From the entries below, gather every line containing the string "education".

------ Dataset excerpts

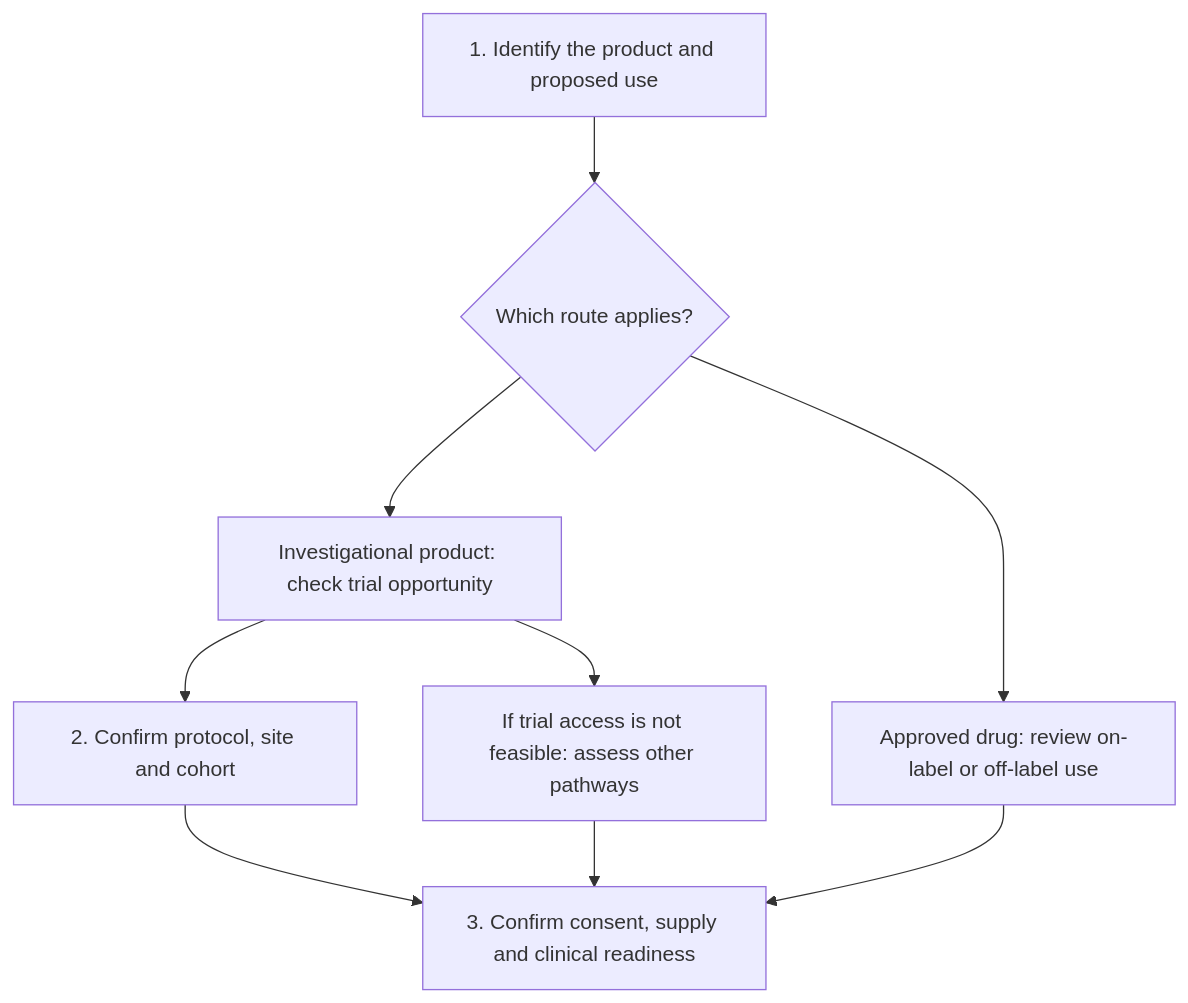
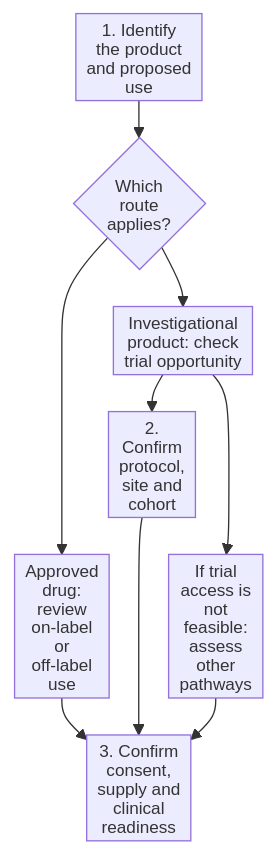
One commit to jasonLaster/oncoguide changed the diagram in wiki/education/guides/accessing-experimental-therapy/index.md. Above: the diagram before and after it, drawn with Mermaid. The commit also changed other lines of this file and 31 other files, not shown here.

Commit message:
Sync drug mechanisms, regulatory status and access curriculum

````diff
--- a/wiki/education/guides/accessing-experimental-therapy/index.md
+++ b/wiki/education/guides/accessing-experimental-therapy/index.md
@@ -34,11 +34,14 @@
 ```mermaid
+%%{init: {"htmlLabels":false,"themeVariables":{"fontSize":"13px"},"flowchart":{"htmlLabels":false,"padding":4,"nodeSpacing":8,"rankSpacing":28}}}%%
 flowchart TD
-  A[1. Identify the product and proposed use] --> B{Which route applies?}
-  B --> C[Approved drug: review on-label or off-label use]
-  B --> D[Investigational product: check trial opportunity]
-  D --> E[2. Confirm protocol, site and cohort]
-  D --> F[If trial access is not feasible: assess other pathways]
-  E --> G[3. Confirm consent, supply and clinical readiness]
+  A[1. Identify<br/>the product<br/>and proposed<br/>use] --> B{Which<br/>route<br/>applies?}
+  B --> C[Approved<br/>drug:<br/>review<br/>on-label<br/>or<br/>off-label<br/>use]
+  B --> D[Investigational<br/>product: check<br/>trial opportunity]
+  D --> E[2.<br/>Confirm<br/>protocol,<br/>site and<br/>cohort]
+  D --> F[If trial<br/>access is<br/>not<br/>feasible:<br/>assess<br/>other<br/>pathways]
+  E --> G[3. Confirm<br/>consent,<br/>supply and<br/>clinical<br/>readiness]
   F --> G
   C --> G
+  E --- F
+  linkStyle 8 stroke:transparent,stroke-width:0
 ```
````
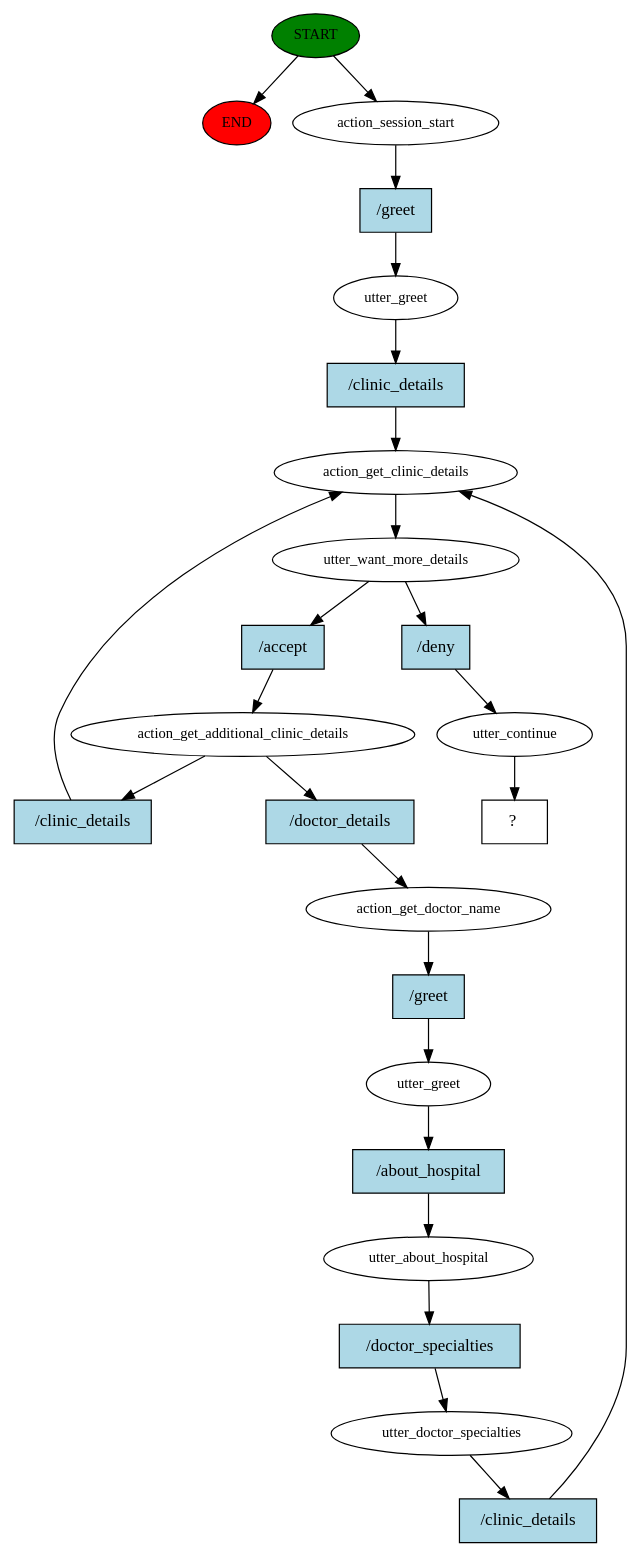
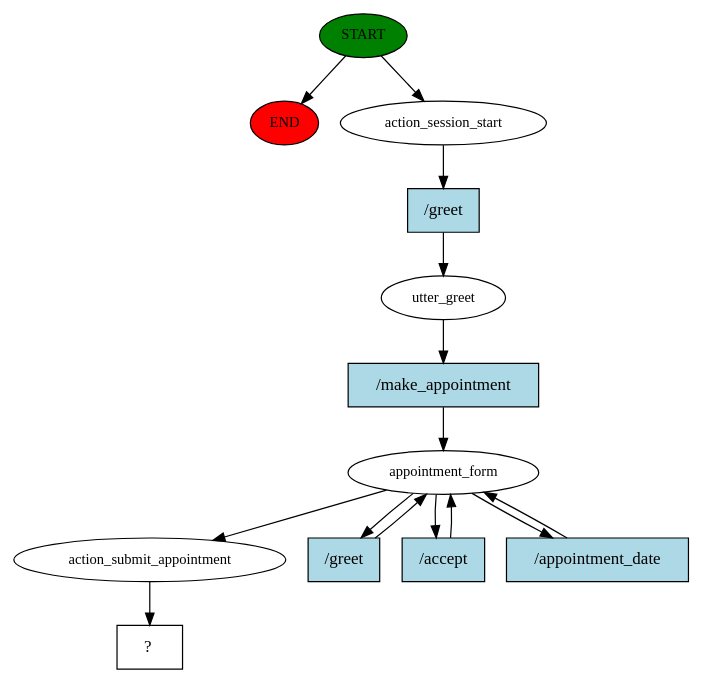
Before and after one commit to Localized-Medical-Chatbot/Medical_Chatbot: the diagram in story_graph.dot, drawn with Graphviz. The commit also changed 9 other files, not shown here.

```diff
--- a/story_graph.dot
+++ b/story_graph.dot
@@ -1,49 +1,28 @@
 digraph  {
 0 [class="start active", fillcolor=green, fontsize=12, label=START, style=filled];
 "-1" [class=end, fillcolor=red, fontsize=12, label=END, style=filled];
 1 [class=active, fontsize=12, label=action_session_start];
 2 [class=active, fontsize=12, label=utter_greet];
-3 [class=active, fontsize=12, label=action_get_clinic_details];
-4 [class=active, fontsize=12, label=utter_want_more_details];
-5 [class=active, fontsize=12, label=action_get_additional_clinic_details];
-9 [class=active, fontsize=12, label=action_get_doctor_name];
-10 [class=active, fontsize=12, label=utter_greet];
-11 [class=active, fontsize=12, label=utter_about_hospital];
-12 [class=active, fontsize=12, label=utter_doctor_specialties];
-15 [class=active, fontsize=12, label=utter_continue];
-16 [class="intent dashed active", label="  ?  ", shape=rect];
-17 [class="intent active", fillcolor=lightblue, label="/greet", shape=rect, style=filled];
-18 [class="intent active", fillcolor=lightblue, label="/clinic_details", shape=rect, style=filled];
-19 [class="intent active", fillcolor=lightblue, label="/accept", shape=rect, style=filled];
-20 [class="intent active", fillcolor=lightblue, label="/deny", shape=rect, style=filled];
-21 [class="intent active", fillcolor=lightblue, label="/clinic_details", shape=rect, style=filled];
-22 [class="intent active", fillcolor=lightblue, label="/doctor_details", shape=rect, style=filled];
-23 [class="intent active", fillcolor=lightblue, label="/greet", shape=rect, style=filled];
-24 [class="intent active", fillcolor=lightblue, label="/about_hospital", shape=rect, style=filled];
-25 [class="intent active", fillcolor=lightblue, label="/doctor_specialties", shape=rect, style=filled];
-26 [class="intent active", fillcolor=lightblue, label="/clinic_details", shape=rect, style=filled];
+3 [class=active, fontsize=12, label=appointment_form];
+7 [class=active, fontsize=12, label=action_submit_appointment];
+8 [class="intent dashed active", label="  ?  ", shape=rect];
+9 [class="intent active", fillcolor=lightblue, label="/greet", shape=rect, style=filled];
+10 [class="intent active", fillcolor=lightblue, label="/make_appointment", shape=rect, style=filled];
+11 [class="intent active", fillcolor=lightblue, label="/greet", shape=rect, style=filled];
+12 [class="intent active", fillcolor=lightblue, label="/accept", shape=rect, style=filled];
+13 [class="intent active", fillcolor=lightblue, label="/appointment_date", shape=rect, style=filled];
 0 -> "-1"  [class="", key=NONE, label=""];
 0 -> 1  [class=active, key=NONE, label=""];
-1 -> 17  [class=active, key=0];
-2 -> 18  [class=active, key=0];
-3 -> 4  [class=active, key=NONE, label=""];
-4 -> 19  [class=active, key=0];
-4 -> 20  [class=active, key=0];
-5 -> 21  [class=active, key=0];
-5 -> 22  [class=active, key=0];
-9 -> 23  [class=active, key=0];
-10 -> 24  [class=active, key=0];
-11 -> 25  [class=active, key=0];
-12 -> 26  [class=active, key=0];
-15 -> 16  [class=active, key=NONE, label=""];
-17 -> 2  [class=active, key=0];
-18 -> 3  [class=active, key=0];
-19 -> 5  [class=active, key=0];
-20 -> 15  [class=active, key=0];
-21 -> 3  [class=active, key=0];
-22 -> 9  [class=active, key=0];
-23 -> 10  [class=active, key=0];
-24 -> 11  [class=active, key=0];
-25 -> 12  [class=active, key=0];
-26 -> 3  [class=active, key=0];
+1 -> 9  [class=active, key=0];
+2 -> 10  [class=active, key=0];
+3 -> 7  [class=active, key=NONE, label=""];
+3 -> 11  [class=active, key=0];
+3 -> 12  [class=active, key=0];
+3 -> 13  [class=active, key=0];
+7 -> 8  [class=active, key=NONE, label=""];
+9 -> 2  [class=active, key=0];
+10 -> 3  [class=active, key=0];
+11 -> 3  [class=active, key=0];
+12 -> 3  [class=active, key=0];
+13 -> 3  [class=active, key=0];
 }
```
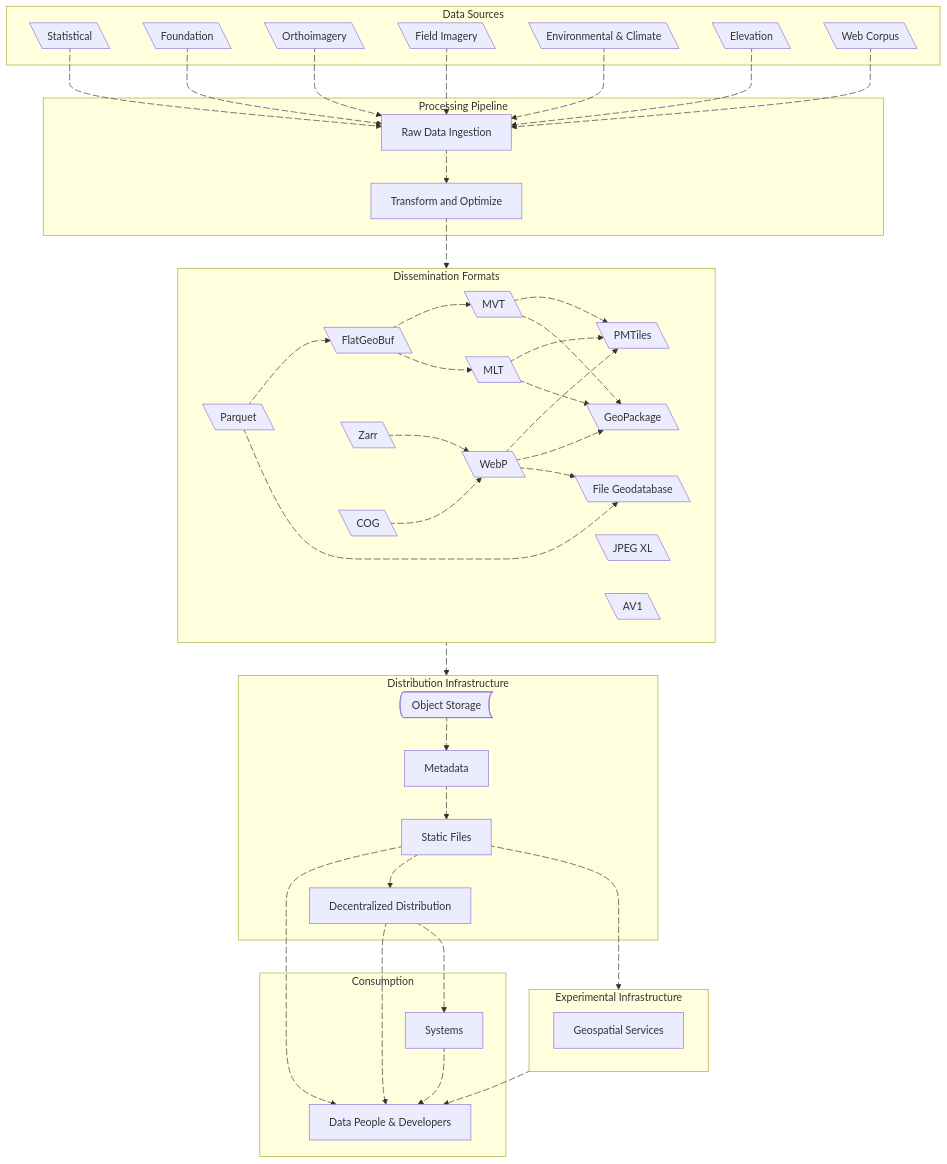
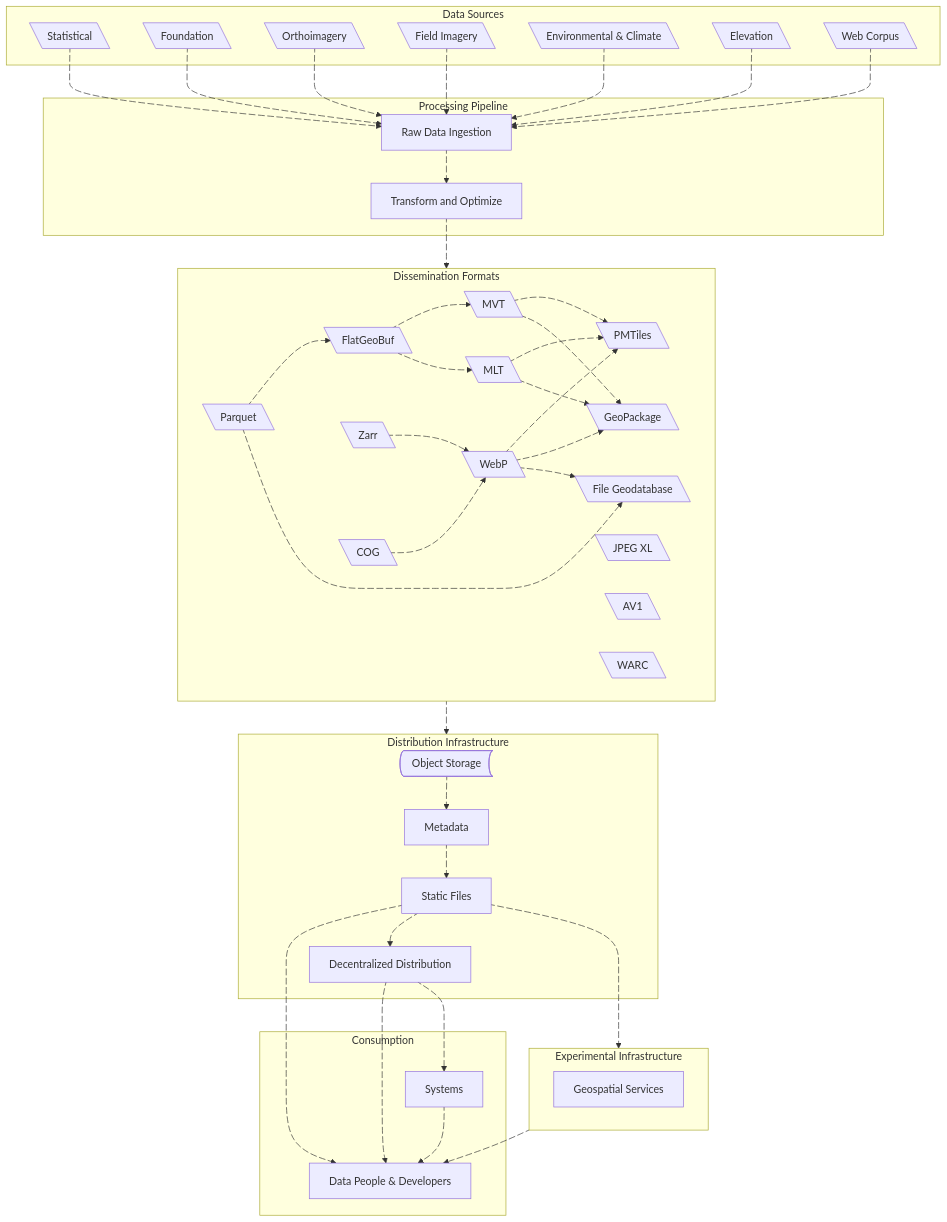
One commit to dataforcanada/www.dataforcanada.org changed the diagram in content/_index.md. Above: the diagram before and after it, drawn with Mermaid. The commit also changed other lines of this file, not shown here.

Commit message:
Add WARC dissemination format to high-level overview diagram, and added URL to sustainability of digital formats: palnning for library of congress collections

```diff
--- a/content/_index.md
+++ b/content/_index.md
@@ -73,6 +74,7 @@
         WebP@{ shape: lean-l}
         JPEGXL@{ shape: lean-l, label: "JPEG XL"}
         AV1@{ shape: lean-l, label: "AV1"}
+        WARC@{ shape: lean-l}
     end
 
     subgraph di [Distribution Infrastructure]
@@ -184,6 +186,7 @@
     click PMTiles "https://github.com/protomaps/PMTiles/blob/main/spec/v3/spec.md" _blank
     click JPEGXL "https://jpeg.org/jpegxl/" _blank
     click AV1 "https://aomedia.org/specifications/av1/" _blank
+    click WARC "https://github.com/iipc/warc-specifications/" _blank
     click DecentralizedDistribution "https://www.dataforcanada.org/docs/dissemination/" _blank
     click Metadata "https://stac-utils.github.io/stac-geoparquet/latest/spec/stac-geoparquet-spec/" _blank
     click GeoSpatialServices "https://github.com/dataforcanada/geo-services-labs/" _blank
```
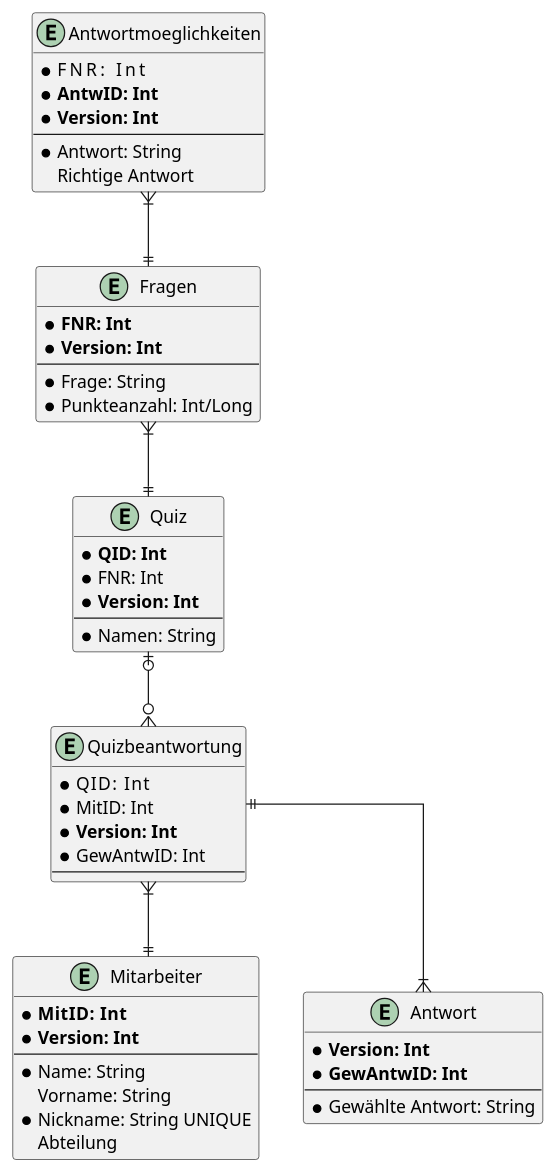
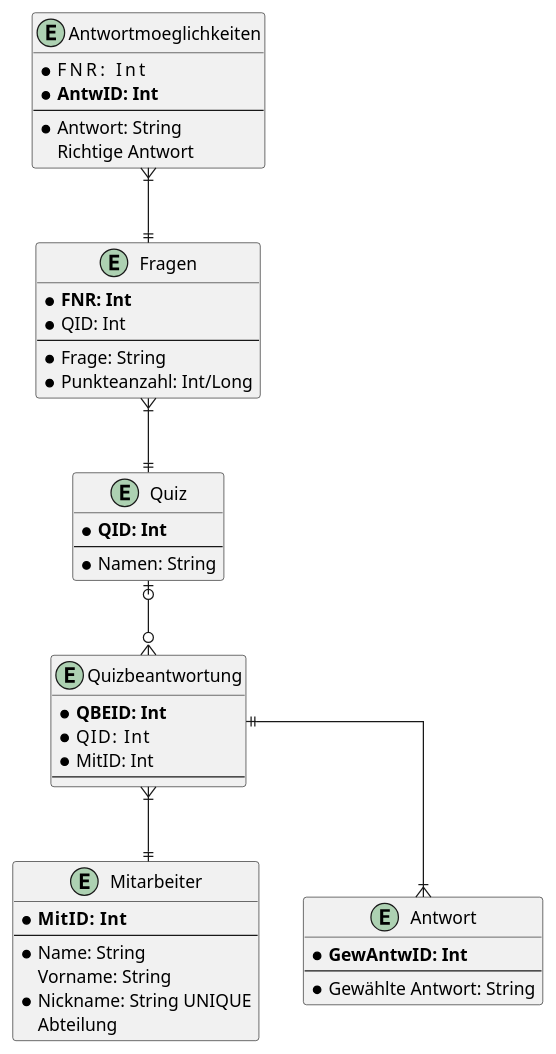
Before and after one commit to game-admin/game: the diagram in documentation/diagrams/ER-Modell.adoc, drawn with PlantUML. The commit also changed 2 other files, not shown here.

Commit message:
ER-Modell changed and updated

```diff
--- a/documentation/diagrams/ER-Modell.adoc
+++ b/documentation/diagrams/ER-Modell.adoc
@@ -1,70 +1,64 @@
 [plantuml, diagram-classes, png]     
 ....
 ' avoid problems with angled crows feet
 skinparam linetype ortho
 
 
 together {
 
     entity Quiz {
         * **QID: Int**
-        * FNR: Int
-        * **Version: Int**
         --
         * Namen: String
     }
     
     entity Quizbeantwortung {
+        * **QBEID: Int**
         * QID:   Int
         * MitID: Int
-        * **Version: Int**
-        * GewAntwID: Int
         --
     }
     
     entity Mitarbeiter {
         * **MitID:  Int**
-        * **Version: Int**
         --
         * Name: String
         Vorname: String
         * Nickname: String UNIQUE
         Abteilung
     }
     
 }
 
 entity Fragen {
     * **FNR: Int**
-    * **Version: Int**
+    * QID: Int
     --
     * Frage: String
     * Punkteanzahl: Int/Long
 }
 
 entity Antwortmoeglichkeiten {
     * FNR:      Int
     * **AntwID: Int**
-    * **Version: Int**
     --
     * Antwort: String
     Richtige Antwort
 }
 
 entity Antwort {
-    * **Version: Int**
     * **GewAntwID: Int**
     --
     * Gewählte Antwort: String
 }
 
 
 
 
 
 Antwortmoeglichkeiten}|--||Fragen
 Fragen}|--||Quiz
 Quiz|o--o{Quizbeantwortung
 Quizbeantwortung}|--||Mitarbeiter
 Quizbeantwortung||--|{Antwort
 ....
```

------------

#### [Answer to this exercise]
One commit to jasonLaster/oncoguide changed the diagram in wiki/education/guides/accessing-experimental-therapy/index.md. Above: the diagram before and after it, drawn with Mermaid. The commit also changed other lines of this file and 31 other files, not shown here.
--- a/wiki/education/guides/accessing-experimental-therapy/index.md
+++ b/wiki/education/guides/accessing-experimental-therapy/index.md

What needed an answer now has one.